> [The task]: Copy every line of the data in which the word "Button" occurs.

> [Exercise input]:

━━━━

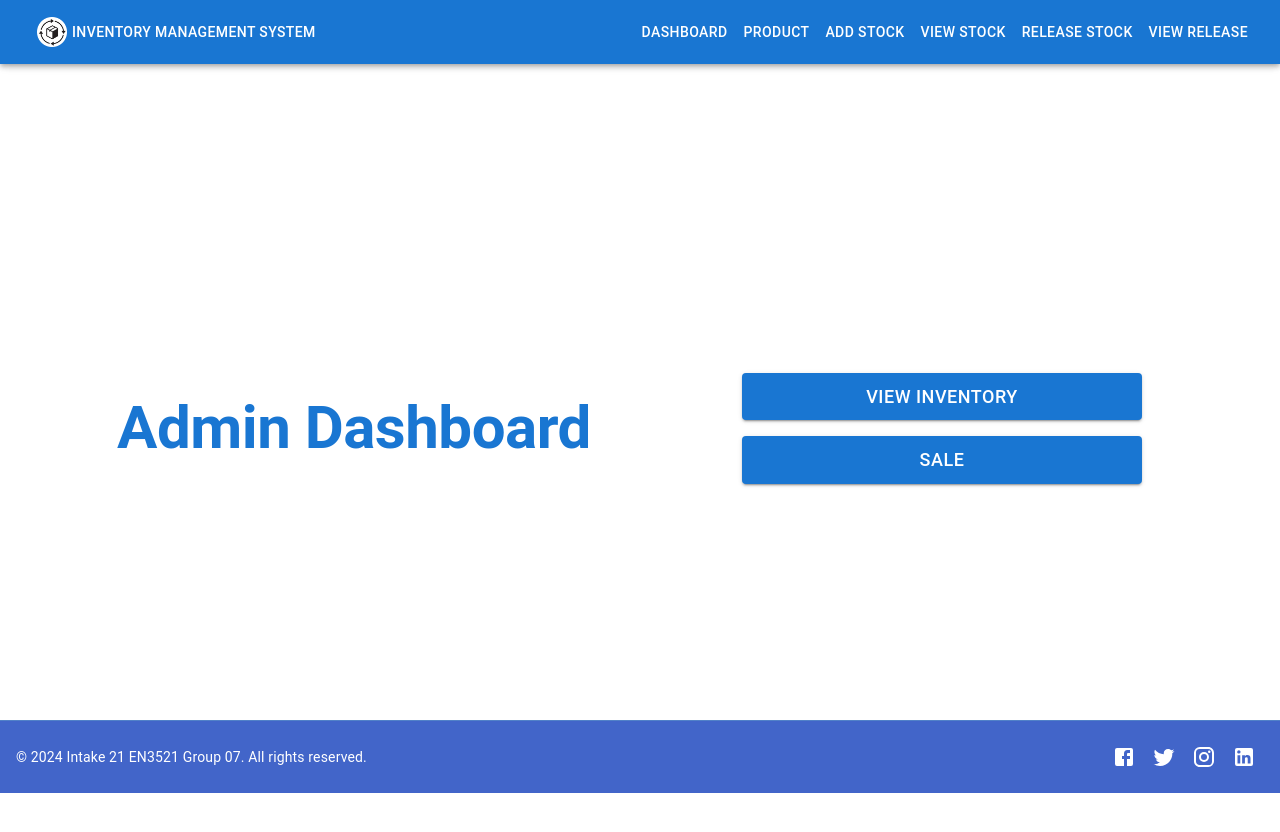
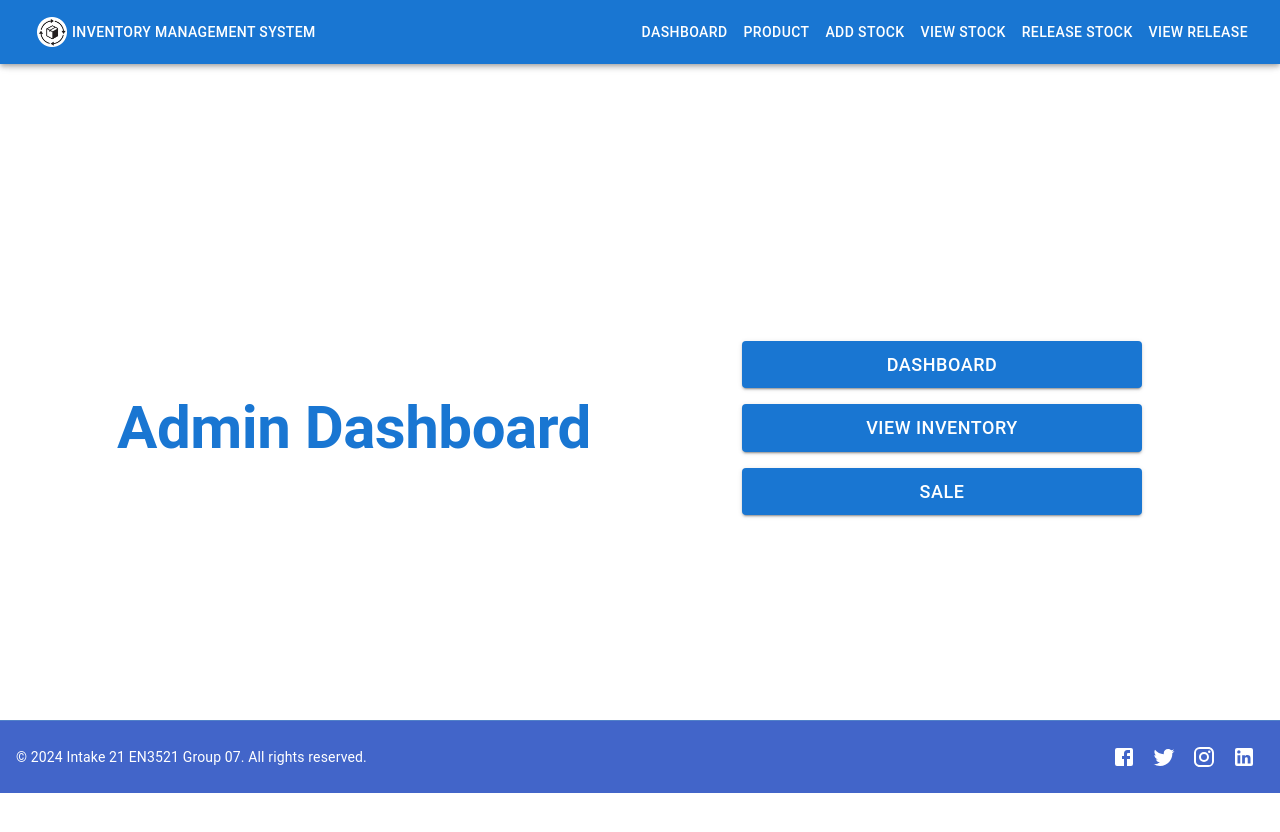
Before and after one commit to InduwaraGayashan001/RFID-Based-Inventory-Managemet-System-, a React (Vite) app in the folder frontend/: page / in a window 1280 px wide. Shown: the top 832 px of the page. Built offline with nearby package versions, Linux system fonts and the light colour scheme.

Commit message:
Front End Update 24 : Dashboard Button added to Home

```diff
--- a/frontend/src/pages/Home.jsx
+++ b/frontend/src/pages/Home.jsx
@@ -54,6 +54,18 @@ const Home = () => {
           variant="contained"
           color="primary"
           size="large"
+          onClick={() => navigate("/dashboard")}
+          sx={{
+            width: "400px",
+            fontSize: "18px",
+          }}
+        >
+          Dashboard
+        </Button>
+        <Button
+          variant="contained"
+          color="primary"
+          size="large"
           onClick={() => navigate("/view-stock")}
           sx={{
             width: "400px",
```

━━━━

> [Solution for this problem]:
Front End Update 24 : Dashboard Button added to Home
+        </Button>
+        <Button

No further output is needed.